What is being asked –
Lines that include the string "Importances" are the ones to copy from the entries below.

Data for analysis –
___

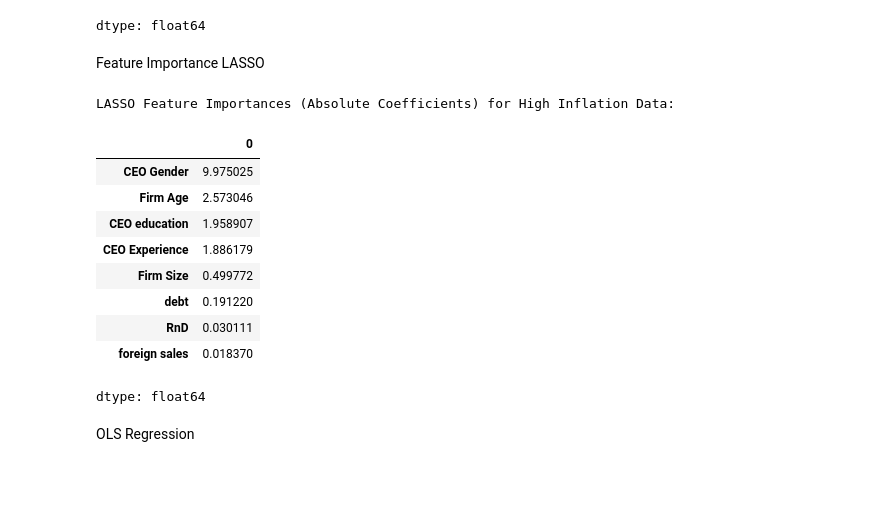
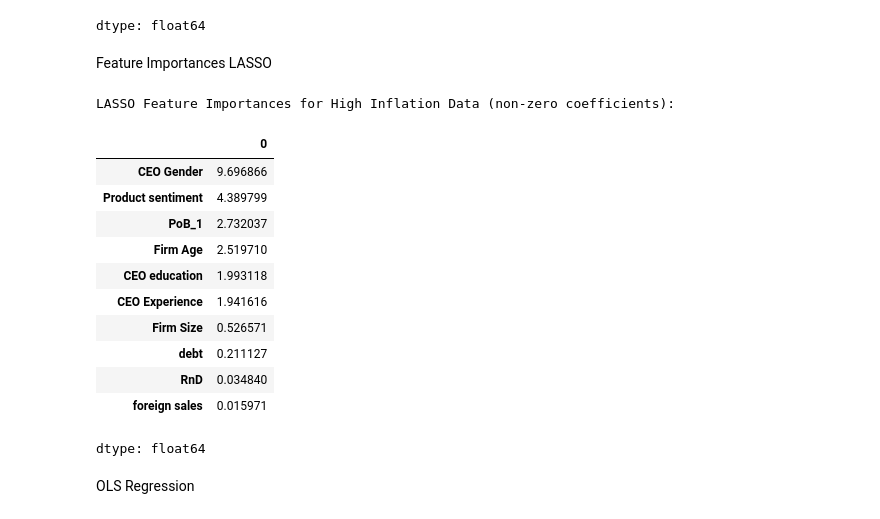
Before and after one commit to nananana25/MSC151, a Jupyter notebook: CW4_MRAP.ipynb, the cells around one changed output. Saved outputs shown, nothing was run; the diff lists cells and outputs as text; code cells hidden in the pictures; blank space fills up the shorter version.

```diff
--- a/CW4_MRAP.ipynb
+++ b/CW4_MRAP.ipynb
@@ -192,56 +252,54 @@ LASSO Regularization Coefficients:
 | PoB_1 | 2.732037 |
 dtype: float64
 # %% [markdown]
-Feature Importance LASSO
+Feature Importances LASSO
 # %%
 import pandas as pd
 from sklearn.linear_model import Lasso
-import numpy as np
 
-# Load df_new for High Inflation data
-# Corrected file path from 'High Inflation.xlsx' to 'High Inflation normal.xlsx'
-excel_file_path = ('/content/High Inflation.xlsx')
+# Reload df_new specifically for High Inflation data to ensure X_new and y_new are correctly defined
+excel_file_path = '/content/High Inflation.xlsx' # Corrected file path
 df_new = pd.read_excel(excel_file_path)
 
-# Redefine features (X) and target (y) for 'High Inflation' data from df_new
-# Corrected column names based on the output of df_new.columns
-X_new_high_inflation = df_new[['debt', 'RnD', 'Firm Age', 'Firm Size', 'CEO Experience', 'foreign sales', 'CEO education', 'CEO Gender']]
-y_new_high_inflation = df_new['Profitability']
+# Define features (X) and target (y)
+# The original 'High Inflation.xlsx' contains 'Marketing', 'Product sentiment', and 'PoB'
+X_new = df_new[['debt', 'RnD', 'Firm Age', 'Firm Size', 'CEO Experience', 'foreign sales', 'CEO education', 'CEO Gender', 'Marketing', 'Product sentiment', 'PoB']]
+y_new = df_new['Profitability']
 
-# Note: 'Marketing', 'Product sentiment', and 'PoB' are not in 'High Inflation normal.xlsx'
-# based on the columns printed from df in cell L9NYH4f5eB7C. Removed these columns.
+# Handle categorical variable 'PoB'
+X_new = pd.get_dummies(X_new, columns=['PoB'], drop_first=True)
 
-# Assuming 'PoB' is not in this dataset or is not being handled here,
-# as the original 'High Inflation normal.xlsx' (df) did not have 'PoB'.
-# If a categorical variable needs to be handled, it would require a specific column name and logic.
+# Initialize and train the Lasso model
+lasso_model = Lasso(alpha=0.1, random_state=42)
+lasso_model.fit(X_new, y_new)
 
-# Initialize and train a NEW Lasso model for High Inflation data
-# We'll use a small alpha value to start, you might want to tune this
-lasso_high_inflation = Lasso(alpha=0.1, random_state=42)
-lasso_high_inflation.fit(X_new_high_inflation, y_new_high_inflation)
+# Get the coefficients
+lasso_coefficients = lasso_model.coef_
 
-# Get the coefficients from the trained Lasso model for High Inflation
-lasso_coefficients_high_inflation = lasso_high_inflation.coef_
+# Create a pandas Series for better visualization
+lasso_coefficient_series = pd.Series(lasso_coefficients, index=X_new.columns)
 
-# Create a pandas Series for better visualization, using the feature names from X_new_high_inflation
-lasso_coefficient_series_high_inflation = pd.Series(lasso_coefficients_high_inflation, index=X_new_high_inflation.columns)
+# Filter out features with zero coefficients
+non_zero_lasso_coefficients = lasso_coefficient_series[lasso_coefficient_series != 0]
 
-# Sort the coefficients by their absolute value to see the most impactful features
-sorted_lasso_coefficients_high_inflation = lasso_coefficient_series_high_inflation.abs().sort_values(ascending=False)
+# Sort for better readability (by absolute value of coefficient)
+sorted_non_zero_lasso_coefficients = non_zero_lasso_coefficients.abs().sort_values(ascending=False)
 
-print("LASSO Feature Importances (Absolute Coefficients) for High Inflation Data:")
-display(sorted_lasso_coefficients_high_inflation)
+print("LASSO Feature Importances for High Inflation Data (non-zero coefficients):")
+display(sorted_non_zero_lasso_coefficients)
 # %% [output]
-LASSO Feature Importances (Absolute Coefficients) for High Inflation Data:
+LASSO Feature Importances for High Inflation Data (non-zero coefficients):
 |  | 0 |
-| CEO Gender | 9.975025 |
-| Firm Age | 2.573046 |
-| CEO education | 1.958907 |
-| CEO Experience | 1.886179 |
-| Firm Size | 0.499772 |
-| debt | 0.191220 |
-| RnD | 0.030111 |
-| foreign sales | 0.018370 |
+| CEO Gender | 9.696866 |
+| Product sentiment | 4.389799 |
+| PoB_1 | 2.732037 |
+| Firm Age | 2.519710 |
+| CEO education | 1.993118 |
+| CEO Experience | 1.941616 |
+| Firm Size | 0.526571 |
+| debt | 0.211127 |
+| RnD | 0.034840 |
+| foreign sales | 0.015971 |
 dtype: float64
 # %% [markdown]
 OLS Regression
```
Also changed, not shown: parts of 35 cells of this notebook.
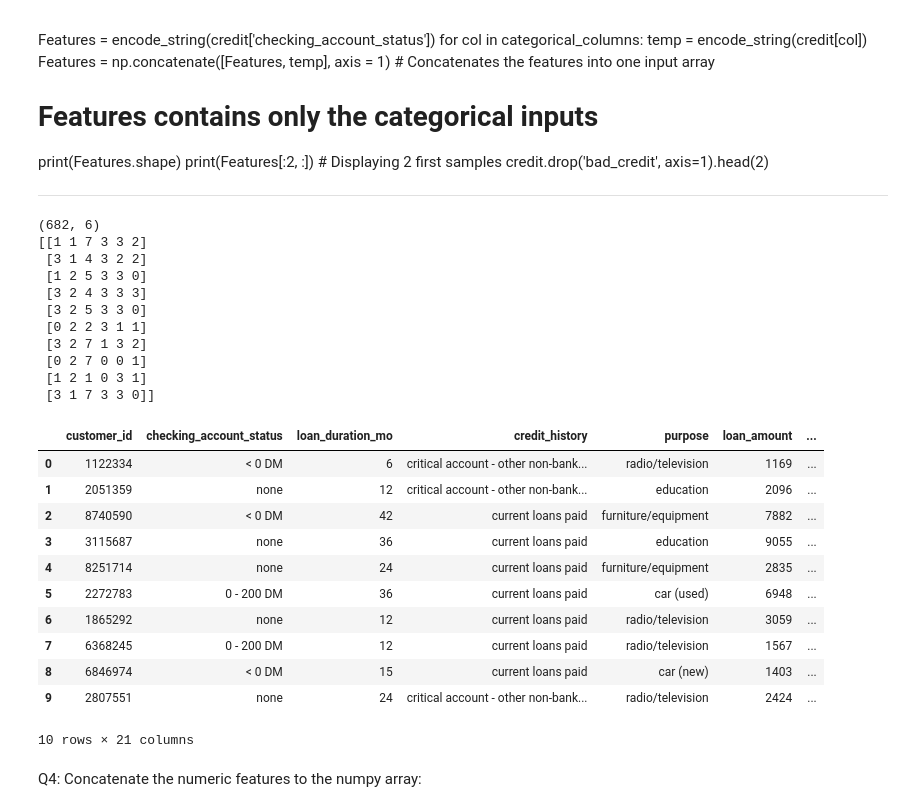
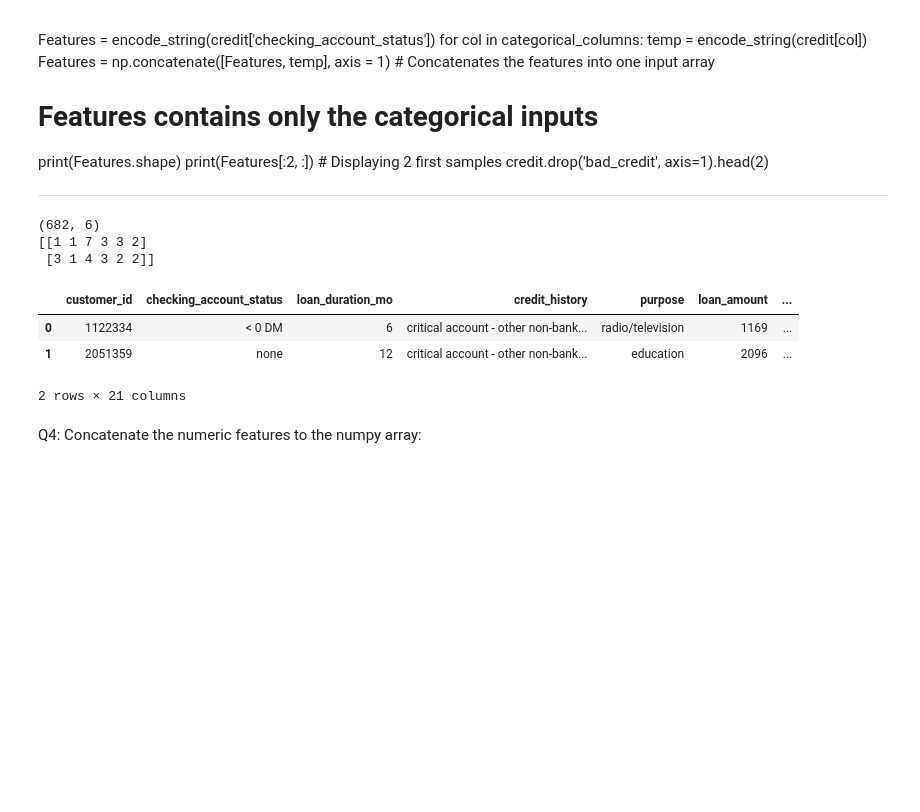
Before and after one commit to Vlouis22/intro_to_data_science_hw4, a Jupyter notebook: hw4 Label Encoding due April 16th 2025 .ipynb, the cells around one changed output. Cells and saved outputs as stored; diff of their text form; code cells hidden in the pictures; blank space fills up the shorter version.

```diff
--- a/hw4 Label Encoding due April 16th 2025 .ipynb
+++ b/hw4 Label Encoding due April 16th 2025 .ipynb
@@ -101,32 +120,36 @@ credit.drop('bad_credit', axis=1).head(2)
 # %%
 # function to convert string categories into numerical values
 # Note: You can use our Logistic Regression model code from above then modify it by
 # removing the OneHotEncoder.
 # Write you code here
 # Solution
+
+import numpy as np
+
+def encode_string(cat_features):
+    enc = preprocessing.LabelEncoder()
+    enc.fit(cat_features)
+    enc_cat_features = enc.transform(cat_features)
+    return enc_cat_features.reshape(-1,1)
+
+categorical_columns = ['credit_history', 'purpose', 'gender_status',
+                       'time_in_residence', 'property']
+
+Features = encode_string(credit['checking_account_status'])
+for col in categorical_columns:
+    temp = encode_string(credit[col])
+    Features = np.concatenate([Features, temp], axis = 1)
+
+print(Features.shape)
+print(Features[:2, :])
+credit.drop('bad_credit', axis=1).head(2)
 # %% [output]
 (682, 6)
 [[1 1 7 3 3 2]
- [3 1 4 3 2 2]
- [1 2 5 3 3 0]
- [3 2 4 3 3 3]
- [3 2 5 3 3 0]
- [0 2 2 3 1 1]
- [3 2 7 1 3 2]
- [0 2 7 0 0 1]
- [1 2 1 0 3 1]
- [3 1 7 3 3 0]]
+ [3 1 4 3 2 2]]
 |  | customer_id | checking_account_status | loan_duration_mo | credit_history | purpose | loan_amount | ... |
 | 0 | 1122334 | < 0 DM | 6 | critical account - other non-bank... | radio/television | 1169 | ... |
 | 1 | 2051359 | none | 12 | critical account - other non-bank... | education | 2096 | ... |
-| 2 | 8740590 | < 0 DM | 42 | current loans paid | furniture/equipment | 7882 | ... |
-| 3 | 3115687 | none | 36 | current loans paid | education | 9055 | ... |
-| 4 | 8251714 | none | 24 | current loans paid | furniture/equipment | 2835 | ... |
-| 5 | 2272783 | 0 - 200 DM | 36 | current loans paid | car (used) | 6948 | ... |
-| 6 | 1865292 | none | 12 | current loans paid | radio/television | 3059 | ... |
-| 7 | 6368245 | 0 - 200 DM | 12 | current loans paid | radio/television | 1567 | ... |
-| 8 | 6846974 | < 0 DM | 15 | current loans paid | car (new) | 1403 | ... |
-| 9 | 2807551 | none | 24 | critical account - other non-bank... | radio/television | 2424 | ... |
-10 rows × 21 columns
+2 rows × 21 columns
 # %% [markdown]
 Q4: Concatenate the numeric features to the numpy array:
```
Also changed, not shown: parts of 5 cells of this notebook.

___

Answer to this task –
+Feature Importances LASSO
-print("LASSO Feature Importances (Absolute Coefficients) for High Inflation Data:")
+print("LASSO Feature Importances for High Inflation Data (non-zero coefficients):")
-LASSO Feature Importances (Absolute Coefficients) for High Inflation Data:
+LASSO Feature Importances for High Inflation Data (non-zero coefficients):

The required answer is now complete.